■ **Task goal**:
Would you return every line of the listing below that has "fills" in it?

_ _ _ _

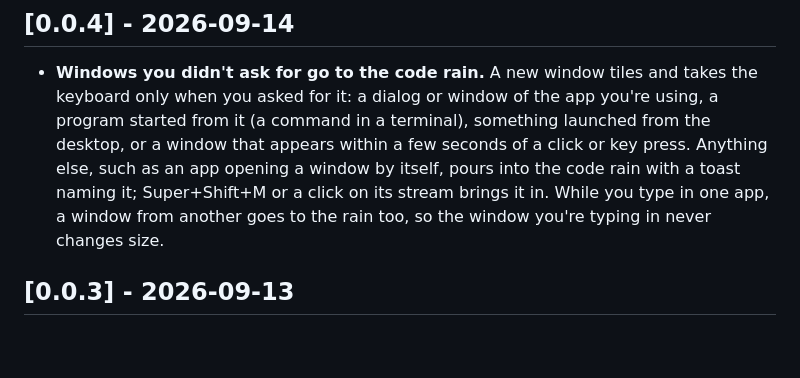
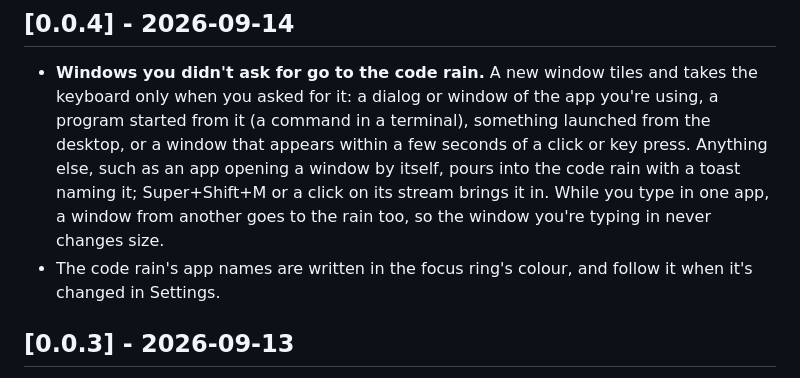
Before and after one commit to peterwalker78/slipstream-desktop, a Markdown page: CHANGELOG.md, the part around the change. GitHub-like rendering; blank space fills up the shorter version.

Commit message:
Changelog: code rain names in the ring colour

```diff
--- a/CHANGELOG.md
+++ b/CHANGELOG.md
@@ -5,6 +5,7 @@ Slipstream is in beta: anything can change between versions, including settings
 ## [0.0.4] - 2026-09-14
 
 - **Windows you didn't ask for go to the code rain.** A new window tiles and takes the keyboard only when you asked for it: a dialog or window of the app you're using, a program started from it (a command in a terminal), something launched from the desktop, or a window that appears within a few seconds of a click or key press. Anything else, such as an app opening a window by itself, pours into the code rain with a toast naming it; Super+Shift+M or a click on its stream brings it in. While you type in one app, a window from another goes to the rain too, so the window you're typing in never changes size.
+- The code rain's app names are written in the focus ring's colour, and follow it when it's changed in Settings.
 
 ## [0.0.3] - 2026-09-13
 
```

_ _ _ _

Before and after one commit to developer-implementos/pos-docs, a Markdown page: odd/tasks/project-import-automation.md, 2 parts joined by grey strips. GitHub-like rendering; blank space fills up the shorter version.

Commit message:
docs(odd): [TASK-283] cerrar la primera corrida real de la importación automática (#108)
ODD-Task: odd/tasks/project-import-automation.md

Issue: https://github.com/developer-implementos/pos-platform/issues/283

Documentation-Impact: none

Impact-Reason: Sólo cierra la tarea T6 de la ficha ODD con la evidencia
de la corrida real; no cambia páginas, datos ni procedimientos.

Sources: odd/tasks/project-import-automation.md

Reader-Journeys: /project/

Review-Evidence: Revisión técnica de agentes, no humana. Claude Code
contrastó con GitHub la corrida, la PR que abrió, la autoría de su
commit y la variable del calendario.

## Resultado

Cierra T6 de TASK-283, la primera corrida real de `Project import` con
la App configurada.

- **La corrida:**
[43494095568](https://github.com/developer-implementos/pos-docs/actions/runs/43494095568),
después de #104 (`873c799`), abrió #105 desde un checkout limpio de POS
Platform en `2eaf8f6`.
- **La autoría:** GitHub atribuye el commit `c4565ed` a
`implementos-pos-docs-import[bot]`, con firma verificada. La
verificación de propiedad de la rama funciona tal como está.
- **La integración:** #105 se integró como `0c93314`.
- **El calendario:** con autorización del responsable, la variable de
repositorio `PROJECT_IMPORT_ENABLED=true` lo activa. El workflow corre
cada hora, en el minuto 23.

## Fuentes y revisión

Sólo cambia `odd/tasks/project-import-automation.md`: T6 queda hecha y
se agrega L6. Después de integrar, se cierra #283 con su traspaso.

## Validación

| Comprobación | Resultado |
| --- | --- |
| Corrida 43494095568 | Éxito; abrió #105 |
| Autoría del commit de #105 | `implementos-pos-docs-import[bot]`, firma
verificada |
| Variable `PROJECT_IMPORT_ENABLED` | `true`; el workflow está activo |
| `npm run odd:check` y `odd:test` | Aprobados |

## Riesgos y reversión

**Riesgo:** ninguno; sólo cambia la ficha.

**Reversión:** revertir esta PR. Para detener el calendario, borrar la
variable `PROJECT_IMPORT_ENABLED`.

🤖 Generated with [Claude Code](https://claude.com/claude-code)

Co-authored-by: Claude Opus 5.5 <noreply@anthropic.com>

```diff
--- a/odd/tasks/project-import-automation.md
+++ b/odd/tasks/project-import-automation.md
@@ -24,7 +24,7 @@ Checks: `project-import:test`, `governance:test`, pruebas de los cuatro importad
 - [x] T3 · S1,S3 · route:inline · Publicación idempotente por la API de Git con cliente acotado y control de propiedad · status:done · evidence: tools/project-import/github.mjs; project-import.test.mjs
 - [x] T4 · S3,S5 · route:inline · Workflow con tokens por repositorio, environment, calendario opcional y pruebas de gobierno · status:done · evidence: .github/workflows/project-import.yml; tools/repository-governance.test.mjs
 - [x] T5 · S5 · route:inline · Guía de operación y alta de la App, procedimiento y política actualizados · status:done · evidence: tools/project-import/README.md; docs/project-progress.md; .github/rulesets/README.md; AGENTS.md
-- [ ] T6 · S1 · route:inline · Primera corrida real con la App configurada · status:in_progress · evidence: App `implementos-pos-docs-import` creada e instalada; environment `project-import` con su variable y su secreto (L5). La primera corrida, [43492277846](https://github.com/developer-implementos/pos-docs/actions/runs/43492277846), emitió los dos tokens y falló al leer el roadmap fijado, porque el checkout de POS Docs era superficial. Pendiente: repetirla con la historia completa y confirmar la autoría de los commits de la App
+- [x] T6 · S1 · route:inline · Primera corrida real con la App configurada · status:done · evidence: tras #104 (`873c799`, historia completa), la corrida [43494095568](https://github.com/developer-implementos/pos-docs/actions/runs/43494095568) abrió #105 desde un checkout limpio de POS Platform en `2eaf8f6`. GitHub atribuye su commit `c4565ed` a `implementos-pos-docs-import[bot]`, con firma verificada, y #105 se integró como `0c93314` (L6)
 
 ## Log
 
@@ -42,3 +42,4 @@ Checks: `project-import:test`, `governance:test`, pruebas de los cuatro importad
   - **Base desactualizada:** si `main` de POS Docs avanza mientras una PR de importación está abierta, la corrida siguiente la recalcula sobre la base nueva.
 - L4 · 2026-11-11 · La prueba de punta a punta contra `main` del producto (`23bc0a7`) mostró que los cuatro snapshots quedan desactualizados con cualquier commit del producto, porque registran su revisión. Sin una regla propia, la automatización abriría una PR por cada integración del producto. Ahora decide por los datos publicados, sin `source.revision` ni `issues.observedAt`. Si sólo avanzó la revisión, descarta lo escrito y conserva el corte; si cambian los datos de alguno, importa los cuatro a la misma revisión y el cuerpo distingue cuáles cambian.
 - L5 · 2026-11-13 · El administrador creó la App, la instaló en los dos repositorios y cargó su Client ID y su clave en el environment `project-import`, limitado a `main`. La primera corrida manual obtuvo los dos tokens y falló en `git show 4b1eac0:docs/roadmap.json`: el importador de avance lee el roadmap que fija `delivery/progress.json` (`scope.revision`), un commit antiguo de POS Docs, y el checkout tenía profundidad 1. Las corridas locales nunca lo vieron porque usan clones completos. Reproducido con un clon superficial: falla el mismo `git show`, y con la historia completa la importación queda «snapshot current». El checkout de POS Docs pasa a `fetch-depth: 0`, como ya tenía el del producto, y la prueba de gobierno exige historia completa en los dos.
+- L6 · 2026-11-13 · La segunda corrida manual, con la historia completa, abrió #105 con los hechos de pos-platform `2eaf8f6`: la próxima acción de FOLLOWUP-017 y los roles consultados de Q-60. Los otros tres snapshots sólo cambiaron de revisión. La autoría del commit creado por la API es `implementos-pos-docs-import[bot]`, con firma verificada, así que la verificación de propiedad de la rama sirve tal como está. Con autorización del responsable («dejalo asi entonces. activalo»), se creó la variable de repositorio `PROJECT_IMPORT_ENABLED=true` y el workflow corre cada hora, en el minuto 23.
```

_ _ _ _

■ **Response below**:
Before and after one commit to peterwalker78/slipstream-desktop, a Markdown page: CHANGELOG.md, the part around the change. GitHub-like rendering; blank space fills up the shorter version.
Before and after one commit to developer-implementos/pos-docs, a Markdown page: odd/tasks/project-import-automation.md, 2 parts joined by grey strips. GitHub-like rendering; blank space fills up the shorter version.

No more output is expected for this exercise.